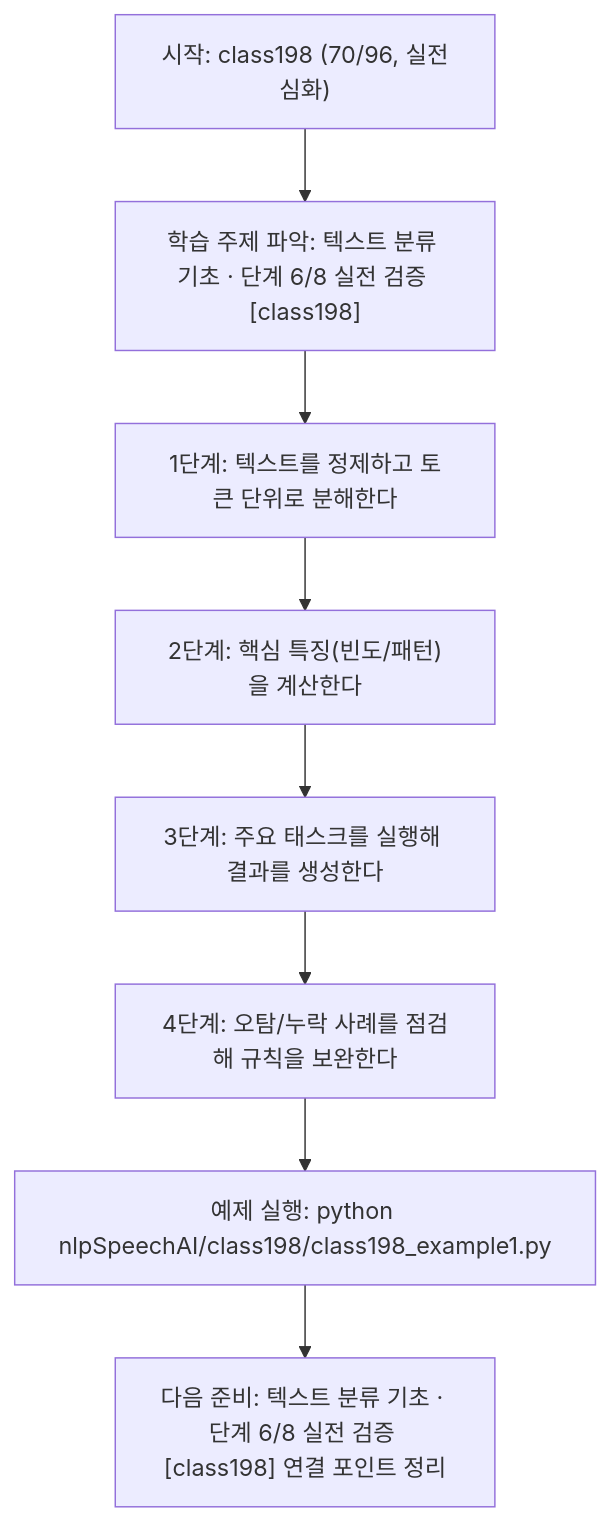
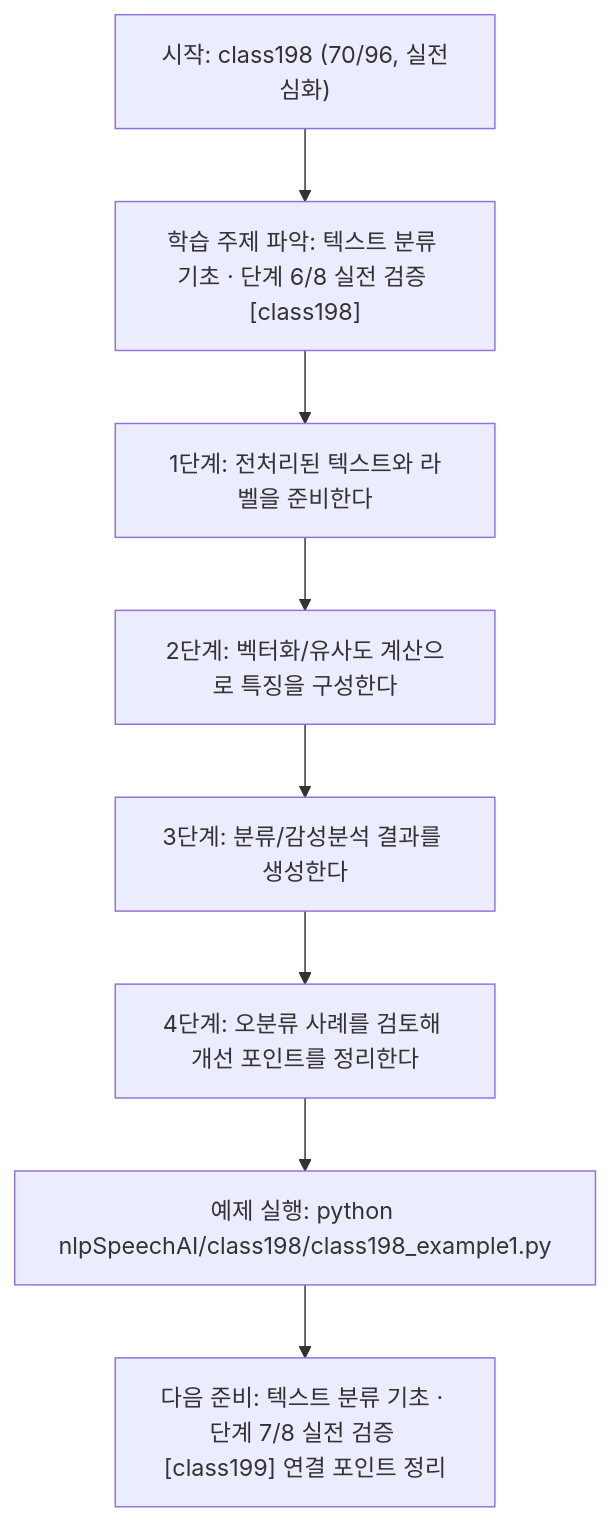
Before and after one commit to edumgt/Python-AI_Agent-Class: the diagram in nlpSpeechAI/class198/class198.md, drawn with Mermaid. The commit also changed other lines of this file and 1122 other files, not shown here.

````diff
--- a/nlpSpeechAI/class198/class198.md
+++ b/nlpSpeechAI/class198/class198.md
@@ -114,18 +95,18 @@
 ```mermaid
 flowchart TD
 N1["시작: class198 (70/96, 실전심화)"]
 N2["학습 주제 파악: 텍스트 분류 기초 · 단계 6/8 실전 검증 [class198]"]
-N3["1단계: 텍스트를 정제하고 토큰 단위로 분해한다"]
-N4["2단계: 핵심 특징(빈도/패턴)을 계산한다"]
-N5["3단계: 주요 태스크를 실행해 결과를 생성한다"]
-N6["4단계: 오탐/누락 사례를 점검해 규칙을 보완한다"]
+N3["1단계: 전처리된 텍스트와 라벨을 준비한다"]
+N4["2단계: 벡터화/유사도 계산으로 특징을 구성한다"]
+N5["3단계: 분류/감성분석 결과를 생성한다"]
+N6["4단계: 오분류 사례를 검토해 개선 포인트를 정리한다"]
 N7["예제 실행: python nlpSpeechAI/class198/class198_example1.py"]
-N8["다음 준비: 텍스트 분류 기초 · 단계 6/8 실전 검증 [class198] 연결 포인트 정리"]
+N8["다음 준비: 텍스트 분류 기초 · 단계 7/8 실전 검증 [class199] 연결 포인트 정리"]
 N1 --> N2
 N2 --> N3
 N3 --> N4
 N4 --> N5
 N5 --> N6
 N6 --> N7
 N7 --> N8
 ```
````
=-=-=
> [Exercise directions]:
Would you print the listing above in full, exactly, but with no pictures?

> [Solution to the problem]:
Before and after one commit to edumgt/Python-AI_Agent-Class: the diagram in nlpSpeechAI/class198/class198.md, drawn with Mermaid. The commit also changed other lines of this file and 1122 other files, not shown here.

````diff
--- a/nlpSpeechAI/class198/class198.md
+++ b/nlpSpeechAI/class198/class198.md
@@ -114,18 +95,18 @@
 ```mermaid
 flowchart TD
 N1["시작: class198 (70/96, 실전심화)"]
 N2["학습 주제 파악: 텍스트 분류 기초 · 단계 6/8 실전 검증 [class198]"]
-N3["1단계: 텍스트를 정제하고 토큰 단위로 분해한다"]
-N4["2단계: 핵심 특징(빈도/패턴)을 계산한다"]
-N5["3단계: 주요 태스크를 실행해 결과를 생성한다"]
-N6["4단계: 오탐/누락 사례를 점검해 규칙을 보완한다"]
+N3["1단계: 전처리된 텍스트와 라벨을 준비한다"]
+N4["2단계: 벡터화/유사도 계산으로 특징을 구성한다"]
+N5["3단계: 분류/감성분석 결과를 생성한다"]
+N6["4단계: 오분류 사례를 검토해 개선 포인트를 정리한다"]
 N7["예제 실행: python nlpSpeechAI/class198/class198_example1.py"]
-N8["다음 준비: 텍스트 분류 기초 · 단계 6/8 실전 검증 [class198] 연결 포인트 정리"]
+N8["다음 준비: 텍스트 분류 기초 · 단계 7/8 실전 검증 [class199] 연결 포인트 정리"]
 N1 --> N2
 N2 --> N3
 N3 --> N4
 N4 --> N5
 N5 --> N6
 N6 --> N7
 N7 --> N8
 ```
````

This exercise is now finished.